Diecast Models are scale models of cars, aircrafts, trucks that are made using the diecast manufacturing process. These Diecast Models are usually made from an alloy called ZAMAK. Initially, diecast models started out as complementary accessories for model train sets with very little detail as to their designs. The early diecast models were also not sought after as collector items because they were made alloy with high lead content which were fragile. Lead as a poisonous metal was not known until the later part of the 20th century. The brittleness of the alloy also meant that diecast models then could not be manufactured to a high degree of detail.
Although these diecast models looks like children toys, they are actually scale down representation of the real thing. More care and attentions have been paid to their details and quality than the typical children's toys. In some cases, diecast models details were even derived from the actual blueprints of the real car or truck. In the US, the Dowst Brothers was one of the first companies that began producing diecast models. Their diecast models then, were mostly just a painted body with no interior details.
Today, most of the popular diecast models were modeled after automobiles. Nevertheless, diecast models were not just restricted to the automobiles, but many were modeled after aircrafts, tanks, trucks, ships and construction equipment as well. However, because of the diversity of diecast models that exists in the market, most hobbyists just specialize on one or two categories that hold their interests.
Diecast models are produced in different sizes according to scale to the real thing. The scales can be range from 1/18 to 1/87 and so forth. Diecast models with a scale of 1/18 mean that they are one eighteenth the dimension of the actual thing. The larger models are usually the ones with the most details. One can usually see the finer details of a car doors, engine parts and even the gauges on the dashboard. But they are also the ones that are the most expensive. Besides from the higher costs that deter collectors, the large sizes also pose a difficulty when it comes to displaying or storing these larger diecast models.
Today, collecting diecast models is still an extremely popular hobby. In fact, with the modern manufacturing technology, these diecast models are improving in quality and detail every day. A comparison with a Corgi model of the postwar era to that of a Matchbox model today will really demonstrate the improvements that have been made over the years.

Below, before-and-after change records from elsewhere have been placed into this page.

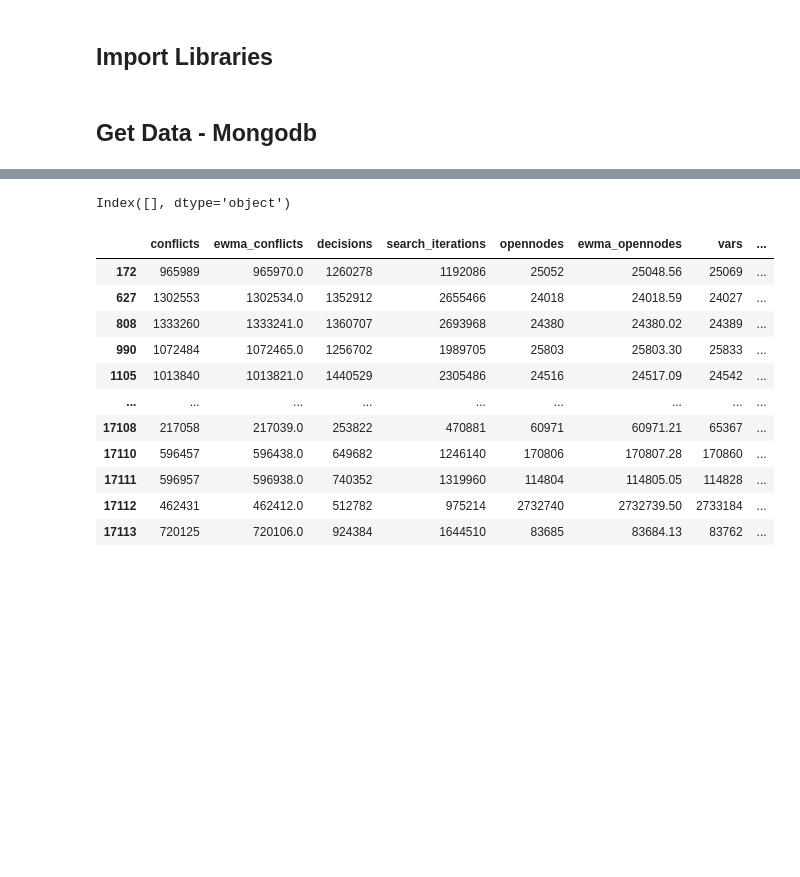
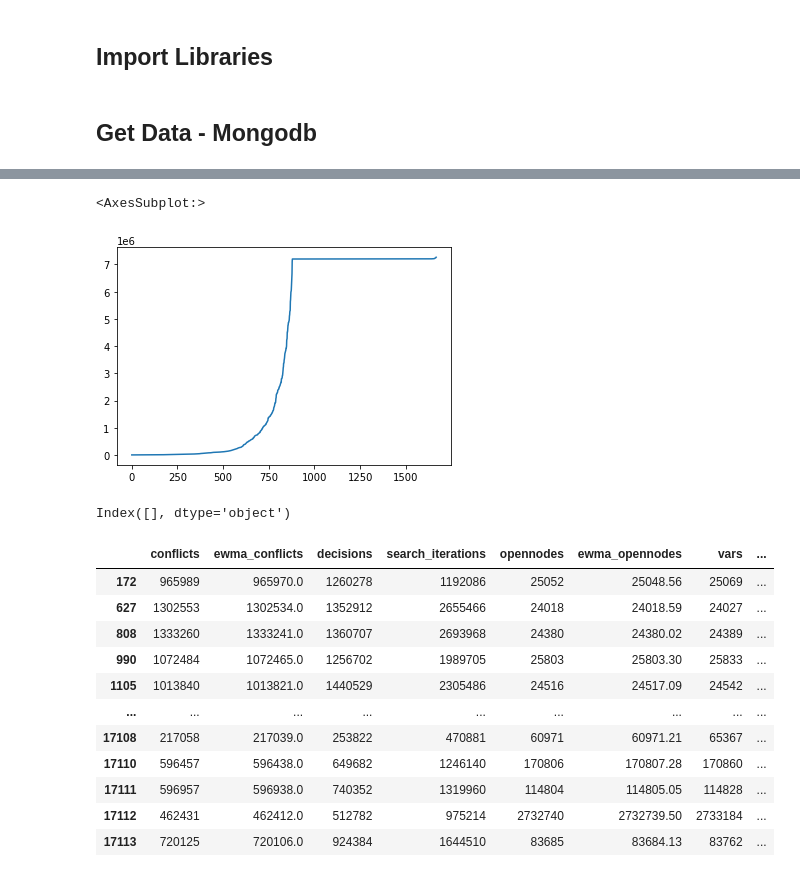
Before and after one commit to IDMP-B-2022/done-soon, a Jupyter notebook: Analysis.ipynb, the cells around one changed output, grey strips where cells are left out. Cells and saved outputs as stored; diff of their text form; code cells hidden in the pictures; blank space fills up the shorter version.

```diff
--- a/Analysis.ipynb
+++ b/Analysis.ipynb
@@ -81,3 +78,10 @@ plt.plot(all_data['time_to_solution'])
+# %%
+sub_data=all_data[all_data['time_to_solution']>7200]
+sub_data['time_to_solution'].sort_values().plot(use_index=False)
+#plt.plot(all_data[all_data['time_to_solution']>6000])
+# %% [output]
+<AxesSubplot:>
+[figure, added]
 # %%
 #test
 #finishes_after_lower_bound.statistics[1]
```
Also changed, not shown: parts of 12 cells of this notebook.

Nevertheless, diecast models from the postwar era are extremely rare today. And if you are able to get hold of any of these older models, they are worth collecting as these diecast models will fetch a good price on eBay.